In a diversionary action in November, 1943 known as Operation Blissful, US Marines went to Choiseul Island to trick the Japanese into thinking this was a full invasion. In fact it was a decoy for the real invasion which was on Bougainville, a large island which had a vital airfield. From this airfield, the US could use medium bombers and fighter planes to attack the major Japanese base at Rabaul in the Solomon Islands.

The Marines, who were on Choiseul for about a week, would be greatly outnumbered and low on supplies especially food, but would cause so much damage as to convince the enemy they had a larger force. Indeed, the Japanese were fooled and sent reinforcements to Choiseul. This significantly assisted the American invasion of Bougainville.

Higgins boat landing craft were sent to pick up the Marines, and Kennedy’s boat was to provide firepower and cover the evacuation. The Japanese soldiers were firing small arms, machine guns, and even mortar shells at the American landing craft and at PT 59. Some of the LCVP Higgins boats were damaged or hit by enemy fire, so the PT 59, while under enemy fire and while firing its own guns at the enemy positions, came in close to shore and picked up the stranded Marines. Some of the Marines were badly injured, and tragically one seriously wounded Marine actually died in Kennedy’s bunk where the Marine was placed.

Kennedy’s boat had set out on the mission in incredible haste and was without sufficient fuel. PT 59 itself then became stranded off the beach just out of the range of enemy fire. Fortunately, another PT boat (PT 236) sent as support towed the PT 59 back to safety.

The combat at Choiseul and Kennedy’s rescue mission were depicted in the popular film called “PT 109” in which Cliff Robertson played John Kennedy. With artistic license, possibly to make the film flow easier, the PT 109 was used instead of the PT 59 in the Choiseul rescue scene. At the end of the film, however, we do see that Kennedy is reassigned to PT 59. Some of his old crew members from the shipwrecked PT 109 joined Kennedy on the PT 59.

JFK at Tulagi (near Guadalcanal) with
other PT boat officers, 1943
(Wikimedia Commons)

After the Choiseul mission, Kennedy led PT 59 on missions searching for and attacking Japanese supply and troop barges. But the strain of the difficult missions of both PT 109 and PT 59 eventually took a toll on JFK who became physically and psychologically exhausted. (He had seriously injured his back earlier during the PT 109 mission.) He was sent to a doctor who sent him to a hospital on Tulagi, the American military base near Guadalcanal. In December of 1943 he was determined to be physically disabled and sent back to the USA.

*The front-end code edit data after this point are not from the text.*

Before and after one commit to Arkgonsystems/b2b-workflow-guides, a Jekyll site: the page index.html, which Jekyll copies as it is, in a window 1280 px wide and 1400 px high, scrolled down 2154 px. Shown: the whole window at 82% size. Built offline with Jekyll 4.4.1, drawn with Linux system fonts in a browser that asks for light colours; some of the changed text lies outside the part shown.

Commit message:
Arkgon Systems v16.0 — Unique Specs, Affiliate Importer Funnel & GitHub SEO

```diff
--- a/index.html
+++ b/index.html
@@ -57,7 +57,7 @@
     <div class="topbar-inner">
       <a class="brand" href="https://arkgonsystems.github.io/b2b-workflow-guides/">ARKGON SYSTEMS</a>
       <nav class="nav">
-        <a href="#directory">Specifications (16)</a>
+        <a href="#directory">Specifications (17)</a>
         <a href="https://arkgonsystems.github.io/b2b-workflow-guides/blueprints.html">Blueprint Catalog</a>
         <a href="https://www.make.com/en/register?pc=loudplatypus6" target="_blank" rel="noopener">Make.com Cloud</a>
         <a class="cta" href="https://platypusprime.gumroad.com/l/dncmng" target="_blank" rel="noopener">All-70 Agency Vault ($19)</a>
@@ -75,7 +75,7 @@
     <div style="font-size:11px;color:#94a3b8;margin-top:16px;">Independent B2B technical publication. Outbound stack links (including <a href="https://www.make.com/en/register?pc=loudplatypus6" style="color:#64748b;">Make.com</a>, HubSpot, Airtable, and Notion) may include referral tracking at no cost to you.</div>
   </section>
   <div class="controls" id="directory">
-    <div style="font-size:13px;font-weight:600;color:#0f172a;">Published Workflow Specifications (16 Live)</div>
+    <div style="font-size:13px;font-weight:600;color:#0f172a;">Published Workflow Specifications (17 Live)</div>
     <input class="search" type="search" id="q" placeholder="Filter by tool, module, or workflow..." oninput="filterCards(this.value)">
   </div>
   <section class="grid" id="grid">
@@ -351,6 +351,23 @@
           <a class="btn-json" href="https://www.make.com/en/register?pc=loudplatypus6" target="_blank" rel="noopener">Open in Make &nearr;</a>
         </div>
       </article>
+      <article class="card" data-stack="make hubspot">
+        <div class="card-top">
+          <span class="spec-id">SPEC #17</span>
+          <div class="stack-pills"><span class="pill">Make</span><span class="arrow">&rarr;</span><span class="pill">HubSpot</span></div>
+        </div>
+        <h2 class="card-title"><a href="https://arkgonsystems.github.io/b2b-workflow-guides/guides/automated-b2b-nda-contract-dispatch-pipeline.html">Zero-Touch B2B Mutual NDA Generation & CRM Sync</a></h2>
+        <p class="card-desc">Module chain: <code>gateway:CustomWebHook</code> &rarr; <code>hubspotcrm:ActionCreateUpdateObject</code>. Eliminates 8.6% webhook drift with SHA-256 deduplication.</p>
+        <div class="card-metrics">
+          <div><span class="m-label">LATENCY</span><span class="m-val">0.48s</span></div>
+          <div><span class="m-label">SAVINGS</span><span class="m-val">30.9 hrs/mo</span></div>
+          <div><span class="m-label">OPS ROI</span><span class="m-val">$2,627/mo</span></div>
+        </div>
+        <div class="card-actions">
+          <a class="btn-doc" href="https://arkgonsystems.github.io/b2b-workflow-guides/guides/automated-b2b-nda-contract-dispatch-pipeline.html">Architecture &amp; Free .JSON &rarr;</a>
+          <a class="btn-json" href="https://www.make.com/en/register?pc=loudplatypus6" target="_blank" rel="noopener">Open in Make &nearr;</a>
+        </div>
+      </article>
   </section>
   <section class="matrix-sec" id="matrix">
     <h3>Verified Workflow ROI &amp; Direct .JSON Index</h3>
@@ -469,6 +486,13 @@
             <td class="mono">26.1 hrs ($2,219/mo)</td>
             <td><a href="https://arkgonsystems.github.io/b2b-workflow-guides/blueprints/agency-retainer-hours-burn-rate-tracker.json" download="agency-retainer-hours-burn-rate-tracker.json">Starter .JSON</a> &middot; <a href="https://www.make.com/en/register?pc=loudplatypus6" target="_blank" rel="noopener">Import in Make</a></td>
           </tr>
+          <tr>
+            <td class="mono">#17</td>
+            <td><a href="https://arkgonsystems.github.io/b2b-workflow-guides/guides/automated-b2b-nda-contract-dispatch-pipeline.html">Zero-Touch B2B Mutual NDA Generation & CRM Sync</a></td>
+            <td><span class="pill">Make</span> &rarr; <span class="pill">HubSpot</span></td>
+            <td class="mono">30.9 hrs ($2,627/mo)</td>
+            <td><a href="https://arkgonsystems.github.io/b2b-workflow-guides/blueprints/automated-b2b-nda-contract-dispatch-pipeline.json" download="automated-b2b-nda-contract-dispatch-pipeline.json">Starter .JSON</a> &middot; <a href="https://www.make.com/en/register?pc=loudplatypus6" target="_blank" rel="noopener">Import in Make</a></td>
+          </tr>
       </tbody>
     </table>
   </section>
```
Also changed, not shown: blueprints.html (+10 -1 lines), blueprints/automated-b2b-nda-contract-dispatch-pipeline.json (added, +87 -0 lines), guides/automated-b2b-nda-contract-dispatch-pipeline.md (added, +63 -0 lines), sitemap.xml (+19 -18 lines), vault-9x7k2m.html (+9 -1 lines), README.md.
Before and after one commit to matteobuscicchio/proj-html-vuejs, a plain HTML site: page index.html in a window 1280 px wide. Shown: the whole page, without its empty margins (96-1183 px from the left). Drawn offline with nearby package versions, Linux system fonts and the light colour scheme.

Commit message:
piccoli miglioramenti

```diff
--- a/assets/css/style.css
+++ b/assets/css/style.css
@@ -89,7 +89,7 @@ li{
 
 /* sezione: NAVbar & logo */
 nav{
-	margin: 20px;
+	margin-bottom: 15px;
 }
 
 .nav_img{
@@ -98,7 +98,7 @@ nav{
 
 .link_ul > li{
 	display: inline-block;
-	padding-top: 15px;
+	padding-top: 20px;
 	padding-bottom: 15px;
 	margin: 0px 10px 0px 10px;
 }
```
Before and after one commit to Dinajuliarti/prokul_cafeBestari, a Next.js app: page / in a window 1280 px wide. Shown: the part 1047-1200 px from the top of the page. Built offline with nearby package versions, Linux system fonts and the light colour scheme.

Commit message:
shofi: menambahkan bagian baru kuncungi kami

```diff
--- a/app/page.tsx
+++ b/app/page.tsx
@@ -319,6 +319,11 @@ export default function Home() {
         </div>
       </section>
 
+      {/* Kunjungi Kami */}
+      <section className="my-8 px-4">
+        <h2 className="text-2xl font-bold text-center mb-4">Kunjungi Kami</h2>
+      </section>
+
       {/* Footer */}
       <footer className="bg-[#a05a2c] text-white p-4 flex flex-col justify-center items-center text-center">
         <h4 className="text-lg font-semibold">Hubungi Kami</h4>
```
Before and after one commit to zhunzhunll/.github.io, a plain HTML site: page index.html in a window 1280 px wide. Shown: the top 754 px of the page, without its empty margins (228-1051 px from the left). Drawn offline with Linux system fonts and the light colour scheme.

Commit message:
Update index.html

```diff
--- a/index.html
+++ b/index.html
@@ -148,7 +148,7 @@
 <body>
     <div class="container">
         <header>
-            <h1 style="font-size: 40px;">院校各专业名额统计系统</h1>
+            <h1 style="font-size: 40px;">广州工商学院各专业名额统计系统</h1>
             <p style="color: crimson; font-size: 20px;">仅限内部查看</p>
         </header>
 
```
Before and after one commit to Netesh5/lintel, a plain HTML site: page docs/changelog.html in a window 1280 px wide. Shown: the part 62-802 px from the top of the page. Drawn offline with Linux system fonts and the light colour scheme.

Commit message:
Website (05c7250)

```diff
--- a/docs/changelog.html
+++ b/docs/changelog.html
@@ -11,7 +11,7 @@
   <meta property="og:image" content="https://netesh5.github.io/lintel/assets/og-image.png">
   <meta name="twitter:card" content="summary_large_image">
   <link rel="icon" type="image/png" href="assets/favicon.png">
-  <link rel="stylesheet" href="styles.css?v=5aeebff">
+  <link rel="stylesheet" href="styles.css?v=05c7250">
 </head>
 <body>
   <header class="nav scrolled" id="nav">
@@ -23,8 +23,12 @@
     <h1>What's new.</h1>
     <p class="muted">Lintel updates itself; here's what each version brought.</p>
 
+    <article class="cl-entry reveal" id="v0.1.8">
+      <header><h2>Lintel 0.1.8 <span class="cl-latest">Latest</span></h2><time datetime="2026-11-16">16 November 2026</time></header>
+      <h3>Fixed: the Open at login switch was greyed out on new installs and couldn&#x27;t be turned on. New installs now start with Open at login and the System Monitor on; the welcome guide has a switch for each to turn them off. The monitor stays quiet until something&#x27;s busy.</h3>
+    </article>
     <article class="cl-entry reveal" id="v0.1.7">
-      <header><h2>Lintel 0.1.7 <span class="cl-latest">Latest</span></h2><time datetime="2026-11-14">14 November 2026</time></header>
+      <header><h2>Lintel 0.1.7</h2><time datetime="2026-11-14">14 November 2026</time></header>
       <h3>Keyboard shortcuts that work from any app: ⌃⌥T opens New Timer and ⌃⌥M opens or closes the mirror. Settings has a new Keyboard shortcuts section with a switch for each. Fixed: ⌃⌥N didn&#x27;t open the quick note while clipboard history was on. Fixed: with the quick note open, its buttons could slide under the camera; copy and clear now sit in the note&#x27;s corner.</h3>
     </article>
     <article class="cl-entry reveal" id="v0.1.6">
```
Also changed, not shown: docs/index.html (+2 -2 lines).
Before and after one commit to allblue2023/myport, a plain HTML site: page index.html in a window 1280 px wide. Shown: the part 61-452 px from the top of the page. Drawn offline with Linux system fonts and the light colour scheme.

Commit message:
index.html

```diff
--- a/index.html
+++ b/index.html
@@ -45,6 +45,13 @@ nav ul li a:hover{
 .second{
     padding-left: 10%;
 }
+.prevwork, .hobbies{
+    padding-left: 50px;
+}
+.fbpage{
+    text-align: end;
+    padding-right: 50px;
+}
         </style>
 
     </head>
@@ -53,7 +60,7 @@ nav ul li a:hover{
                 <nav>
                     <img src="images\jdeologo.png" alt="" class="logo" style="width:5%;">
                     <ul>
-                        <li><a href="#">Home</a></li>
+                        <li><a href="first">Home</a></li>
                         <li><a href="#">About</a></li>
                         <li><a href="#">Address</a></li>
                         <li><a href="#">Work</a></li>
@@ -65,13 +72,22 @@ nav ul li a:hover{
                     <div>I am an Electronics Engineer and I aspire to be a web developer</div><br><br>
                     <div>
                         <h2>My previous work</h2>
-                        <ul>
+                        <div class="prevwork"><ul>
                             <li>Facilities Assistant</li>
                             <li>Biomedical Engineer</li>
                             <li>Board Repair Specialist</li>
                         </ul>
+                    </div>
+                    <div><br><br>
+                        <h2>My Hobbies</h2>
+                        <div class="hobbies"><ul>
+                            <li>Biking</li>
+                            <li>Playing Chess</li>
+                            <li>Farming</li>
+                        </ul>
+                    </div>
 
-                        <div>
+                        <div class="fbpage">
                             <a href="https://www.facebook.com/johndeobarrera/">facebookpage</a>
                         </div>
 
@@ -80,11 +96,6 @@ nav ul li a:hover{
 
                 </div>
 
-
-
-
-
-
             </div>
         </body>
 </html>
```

John F. Kennedy's service to his country during the war was dramatic and dangerous. It is almost a miracle that he survived the war years. But his service to the United States of America was only just beginning.

Sources and further reading:
The film “PT 109,” Warner Brothers Pictures, 1963, based on the book PT 109 by Robert Donovan; Wikipedia article on PT 59 at; An article from the National Archives called “Operation Blissful” by Greg Bradsher at ; Wikipedia article on John F. Kennedy at; Article on Kennedy at the National Park Service at ; The photo of PT 59 is in pubic domain from the National Park Service article which states the photo is from the United States Navy Archives at ; Photo of JFK at Portsmouth, RI Training Center is in public domain at,_Oct._1942.jpg#mw-jump-to-license; Source on PT 59 at; Wikipedia article on Bougainville Campaign at; Photo of Kennedy in the South Pacific is from Wikipedia in public domain at,_circa_1943.jpg; JFK photo at Tulagi is in public domain from wikimedia at; The photo of Kennedy on the PT 109 is in public domain from Wikipedia at; The article called John F. Kennedy and PT Boat 59 by Dr. Greg Bradsher at ; The website for the JFK Library in Boston at .

1 comment:

  1. Wonderful article. Thank you for remembering this often overlooked time in this great man’s life.